What Is Wheelchair Rugby?

A Little History

With its origins in Canada in the 1970s, wheelchair rugby evolved from the legendary ‘Murderball’ game created by a small group of disabled sportsmen who used to meet regularly to throw a ball around in a gym.

Two teams of four do battle to score ‘goals’ by carrying the ball across the opposing team’s goal line. Thrills and spills are assured as the participants throw their specially-designed sports wheelchairs ferociously into the action.

Wheelchair Rugby players compete in manual wheelchairs specifically designed for the sport. Players must meet minimum disability criteria and be classifiable under the sport classification rules. Wheelchair Rugby is a Paralympic sport, with twenty-six countries competing in international competition and more than ten others developing national programs.

The sport first appeared outside of Canada in 1979, at a demonstration at Southwest State University in Minnesota. The first Canadian National Championship was held that same year. The first team in the United States was formed in 1981, and the first international tournament, bringing together teams from the United States and Canada, was held in 1982. Throughout the 1980’s, other local and national tournaments took place in various countries. The first international tournament with a team from outside North America was held in 1989 in Toronto, Canada. With teams from Canada, Great Britain and the United States, this was a breakthrough for developing international competition and cooperation. In 1990, Wheelchair Rugby appeared at the World Wheelchair Games as an exhibition event, which helped fuel the sports rapid growth and popularity internationally.

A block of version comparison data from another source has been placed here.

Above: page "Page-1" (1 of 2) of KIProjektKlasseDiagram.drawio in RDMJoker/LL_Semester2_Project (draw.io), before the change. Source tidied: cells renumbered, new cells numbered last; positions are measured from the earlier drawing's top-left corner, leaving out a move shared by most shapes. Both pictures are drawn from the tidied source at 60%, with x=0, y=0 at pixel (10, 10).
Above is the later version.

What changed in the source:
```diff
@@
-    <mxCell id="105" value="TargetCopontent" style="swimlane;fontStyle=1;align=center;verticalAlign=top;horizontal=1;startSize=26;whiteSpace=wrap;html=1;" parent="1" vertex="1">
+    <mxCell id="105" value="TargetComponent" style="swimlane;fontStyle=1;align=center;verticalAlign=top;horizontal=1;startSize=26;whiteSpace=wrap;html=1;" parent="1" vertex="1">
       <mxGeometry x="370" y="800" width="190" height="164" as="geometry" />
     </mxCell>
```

In 1993 with 15 countries actively participating, the wheelchair rugby was recognized as an official sport for athletes with a disability, and the International Wheelchair Rugby Federation (IWRF) was established as a sport section of the International Stoke Mandeville Wheelchair Sports Federation. That same year seven countries participated at the Stoke Mandeville International World Wheelchair Games.

In 1994, Wheelchair Rugby was officially recognized by the International Paralympic Committee (IPC) as a Paralympic sport. The first Wheelchair Rugby World Championships were held the following year in Nottwil, Switzerland with eight teams competing. In 1996 Wheelchair Rugby was included as a demonstration sport in the Atlanta Paralympic Games with 6 countries competing. In 1998, Toronto, Canada hosted the second IWRF Wheelchair Rugby World Championship, and 12 countries attended.

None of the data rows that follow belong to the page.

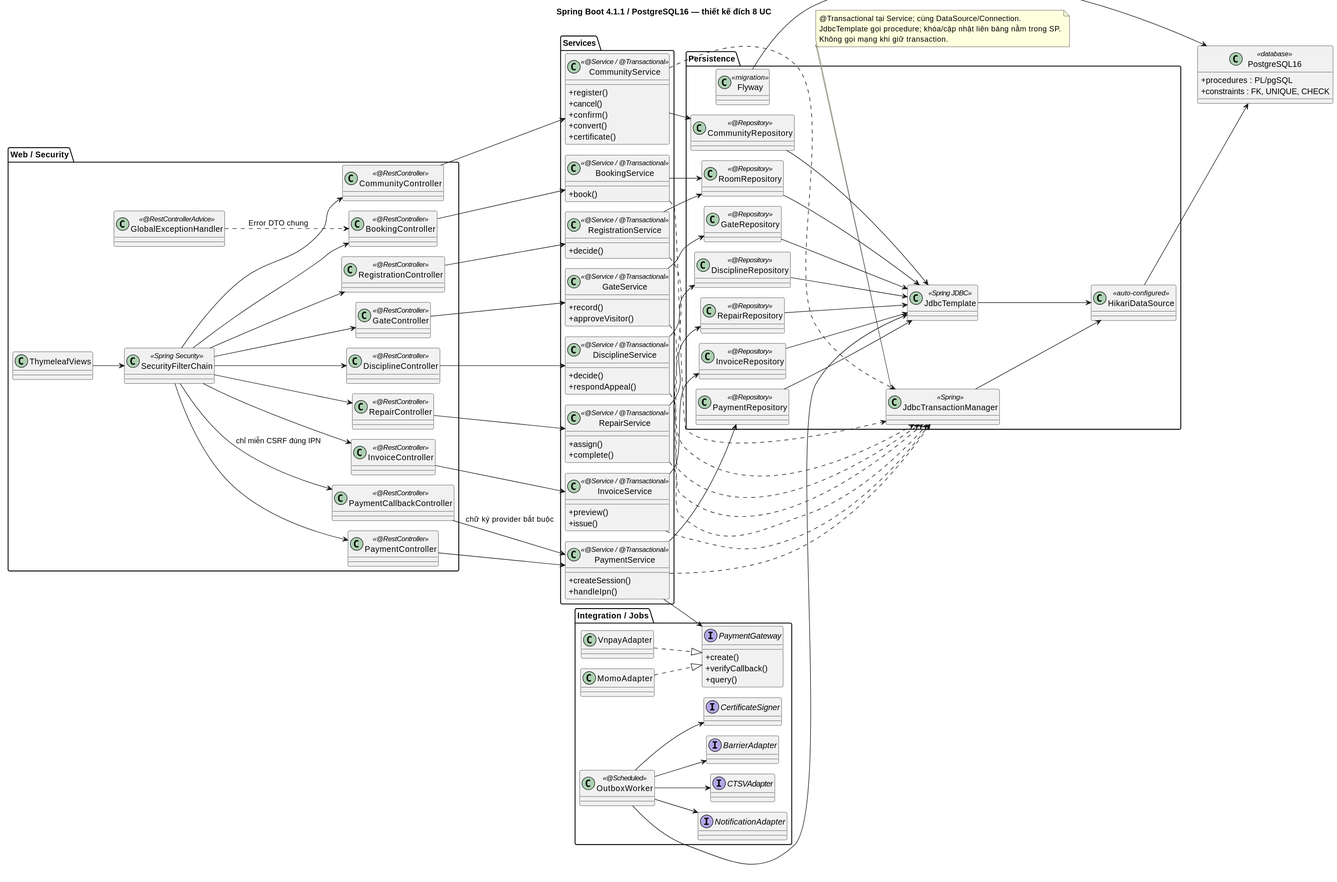
Above: docs/demo/class-diagrams/architecture.svg in caohoangphucs/hoc-cnpm (PlantUML), before the change.
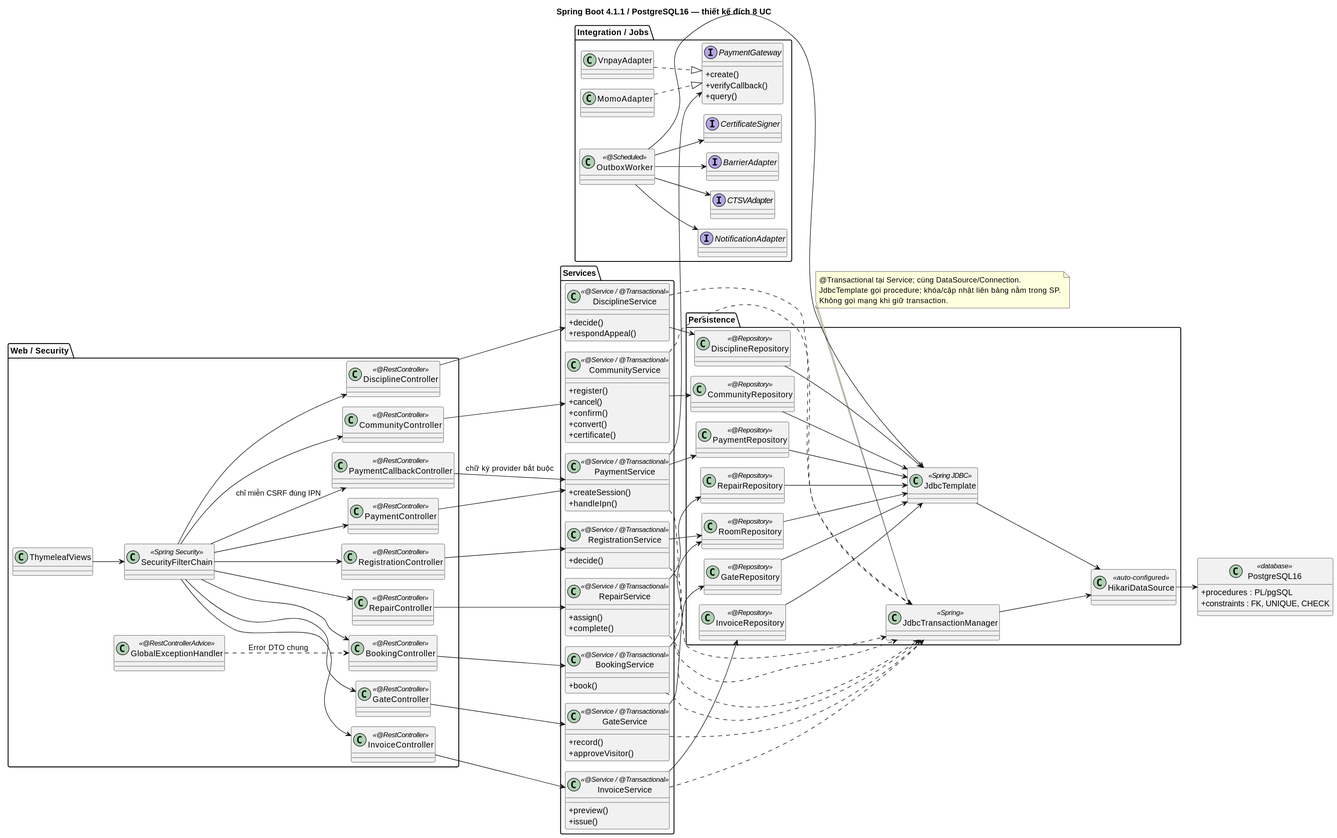
The same diagram one commit later.

The edit, as a diff of the source:
```diff
@@ -63,7 +63,6 @@
  class JdbcTemplate <<Spring JDBC>>
  class JdbcTransactionManager <<Spring>>
  class HikariDataSource <<auto-configured>>
- class Flyway <<migration>>
 }
 package "Integration / Jobs" {
  interface PaymentGateway {
@@ -131,7 +130,6 @@
 JdbcTemplate --> HikariDataSource
 JdbcTransactionManager --> HikariDataSource
 HikariDataSource --> PostgreSQL16
-Flyway --> PostgreSQL16
 OutboxWorker --> JdbcTemplate
 OutboxWorker --> NotificationAdapter
 OutboxWorker --> CTSVAdapter
```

Wheelchair Rugby was recognized as a full medal sport for the first time at the 2000 Paralympic Games in Sydney, Australia. It has since been featured at the Paralympic Games in Athens in 2004, Beijing in 2008, and in London 2012. World Championships and the Paralympics are held every 4 years.

Currently, there are more than forty countries that actively participate in the sport of wheelchair rugby, or who are developing programs within their nation. The IWRF includes three zones: The Americas, with six active countries; Europe, with fourteen active countries; and Asia-Oceania, with six active countries.

The potential of the sport was underlined at the London 2012 Paralympic Games. Capacity crowds watched in awe of both the sport and its athletes.

For more information regarding Wheelchair Rugby please visit

www.iwrf.com or www.gbwr.org.uk

Prince Harry Wheelchair RugbyPrince Harry at the 2014 Invictus Games - photo: OP Photographic